We are excited to announce a significant victory: the Greenville County riparian buffer ordinance has been passed, marking a major milestone in our eight-year journey towards cleaner water and environmental preservation. This triumph, a collective effort of our dedicated conservation community, underscores the power of unified action for a greener future.

While we celebrate this achievement, it’s crucial to remember that our work isn’t over. The ordinance is set to expire in two years, signaling the need for ongoing vigilance and advocacy to ensure lasting protection for our natural waterways. Stay tuned for more in-depth coverage on this topic and our continuing efforts in upcoming newsletters.

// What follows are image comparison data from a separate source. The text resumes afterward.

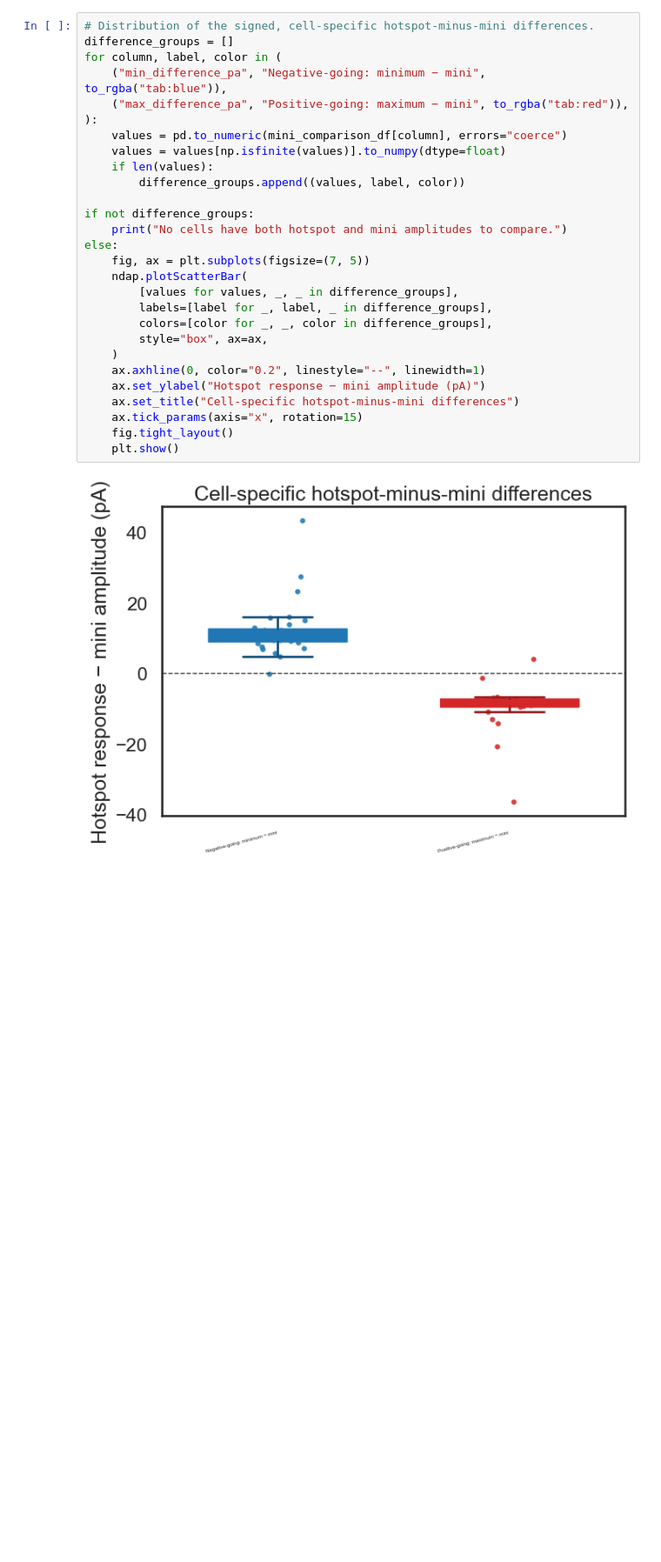
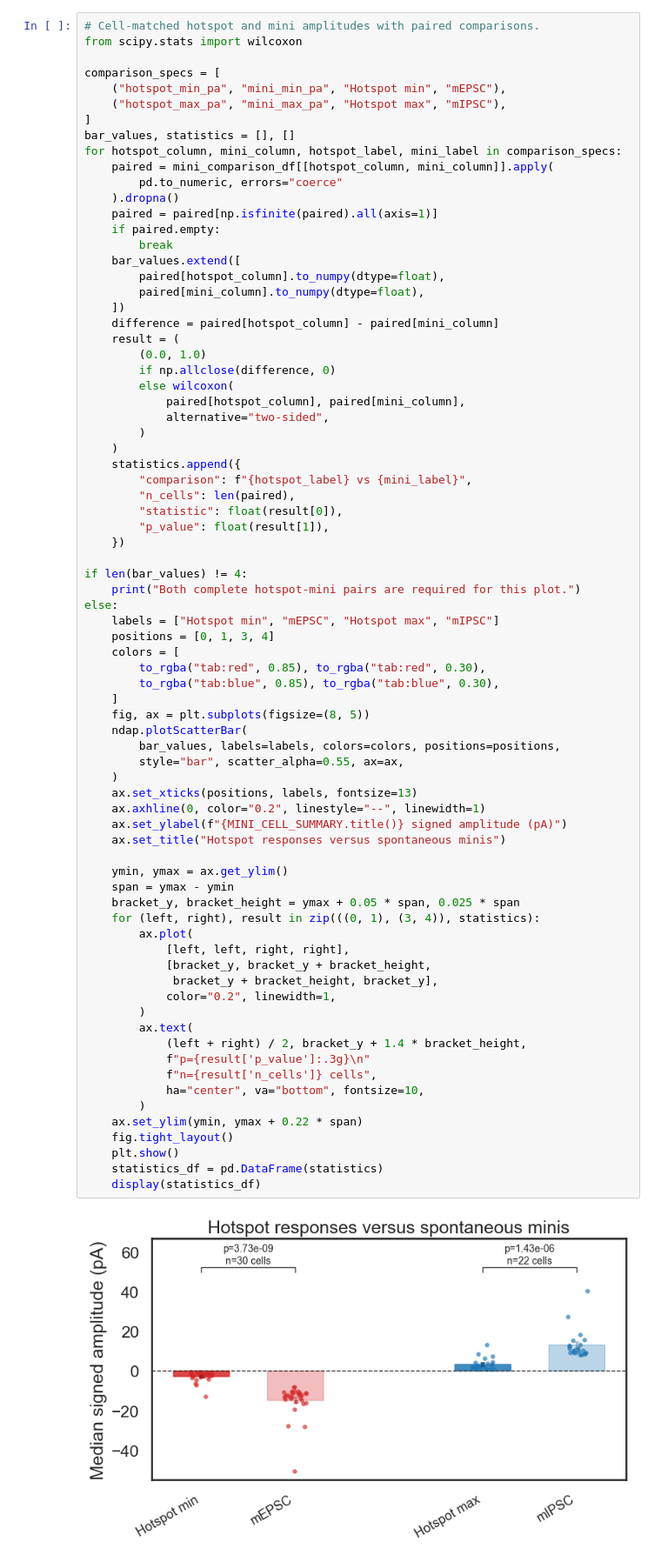
Before and after one commit to shunnnli/pyNeuroDAP, a Jupyter notebook: notebooks/Shun_dmd_analysis.ipynb, the cells around one changed output. Shown at 87% size. Cells and saved outputs as stored; diff of their text form; blank space fills up the shorter version.

Commit message:
with new hotspot comprisn

```diff
--- a/notebooks/Shun_dmd_analysis.ipynb
+++ b/notebooks/Shun_dmd_analysis.ipynb
@@ -2211,32 +2211,80 @@ plt.show()
 # %% [output]
 [figure]
 # %%
-# Distribution of the signed, cell-specific hotspot-minus-mini differences.
-difference_groups = []
-for column, label, color in (
-    ("min_difference_pa", "Negative-going: minimum − mini", to_rgba("tab:blue")),
-    ("max_difference_pa", "Positive-going: maximum − mini", to_rgba("tab:red")),
-):
-    values = pd.to_numeric(mini_comparison_df[column], errors="coerce")
-    values = values[np.isfinite(values)].to_numpy(dtype=float)
-    if len(values):
-        difference_groups.append((values, label, color))
+# Cell-matched hotspot and mini amplitudes with paired comparisons.
+from scipy.stats import wilcoxon
 
-if not difference_groups:
-    print("No cells have both hotspot and mini amplitudes to compare.")
+comparison_specs = [
+    ("hotspot_min_pa", "mini_min_pa", "Hotspot min", "mEPSC"),
+    ("hotspot_max_pa", "mini_max_pa", "Hotspot max", "mIPSC"),
+]
+bar_values, statistics = [], []
+for hotspot_column, mini_column, hotspot_label, mini_label in comparison_specs:
+    paired = mini_comparison_df[[hotspot_column, mini_column]].apply(
+        pd.to_numeric, errors="coerce"
+    ).dropna()
+    paired = paired[np.isfinite(paired).all(axis=1)]
+    if paired.empty:
+        break
+    bar_values.extend([
+        paired[hotspot_column].to_numpy(dtype=float),
+        paired[mini_column].to_numpy(dtype=float),
+    ])
+    difference = paired[hotspot_column] - paired[mini_column]
+    result = (
+        (0.0, 1.0)
+        if np.allclose(difference, 0)
+        else wilcoxon(
+            paired[hotspot_column], paired[mini_column],
+            alternative="two-sided",
+        )
+    )
+    statistics.append({
+        "comparison": f"{hotspot_label} vs {mini_label}",
+        "n_cells": len(paired),
+        "statistic": float(result[0]),
+        "p_value": float(result[1]),
+    })
+
+if len(bar_values) != 4:
+    print("Both complete hotspot-mini pairs are required for this plot.")
 else:
-    fig, ax = plt.subplots(figsize=(7, 5))
+    labels = ["Hotspot min", "mEPSC", "Hotspot max", "mIPSC"]
+    positions = [0, 1, 3, 4]
+    colors = [
+        to_rgba("tab:red", 0.85), to_rgba("tab:red", 0.30),
+        to_rgba("tab:blue", 0.85), to_rgba("tab:blue", 0.30),
+    ]
+    fig, ax = plt.subplots(figsize=(8, 5))
     ndap.plotScatterBar(
-        [values for values, _, _ in difference_groups],
-        labels=[label for _, label, _ in difference_groups],
-        colors=[color for _, _, color in difference_groups],
-        style="box", ax=ax,
+        bar_values, labels=labels, colors=colors, positions=positions,
+        style="bar", scatter_alpha=0.55, ax=ax,
     )
+    ax.set_xticks(positions, labels, fontsize=13)
     ax.axhline(0, color="0.2", linestyle="--", linewidth=1)
-    ax.set_ylabel("Hotspot response − mini amplitude (pA)")
-    ax.set_title("Cell-specific hotspot-minus-mini differences")
-    ax.tick_params(axis="x", rotation=15)
+    ax.set_ylabel(f"{MINI_CELL_SUMMARY.title()} signed amplitude (pA)")
+    ax.set_title("Hotspot responses versus spontaneous minis")
+
+    ymin, ymax = ax.get_ylim()
+    span = ymax - ymin
+    bracket_y, bracket_height = ymax + 0.05 * span, 0.025 * span
+    for (left, right), result in zip(((0, 1), (3, 4)), statistics):
+        ax.plot(
+            [left, left, right, right],
+            [bracket_y, bracket_y + bracket_height,
+             bracket_y + bracket_height, bracket_y],
+            color="0.2", linewidth=1,
+        )
+        ax.text(
+            (left + right) / 2, bracket_y + 1.4 * bracket_height,
+            f"p={result['p_value']:.3g}\n"
+            f"n={result['n_cells']} cells",
+            ha="center", va="bottom", fontsize=10,
+        )
+    ax.set_ylim(ymin, ymax + 0.22 * span)
     fig.tight_layout()
     plt.show()
+    statistics_df = pd.DataFrame(statistics)
+    display(statistics_df)
 # %% [output]
-[figure, old version]
+[figure, new version]
```
Also changed, not shown: parts of 1 cell of this notebook.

Thank you for your unwavering support and commitment to conservation!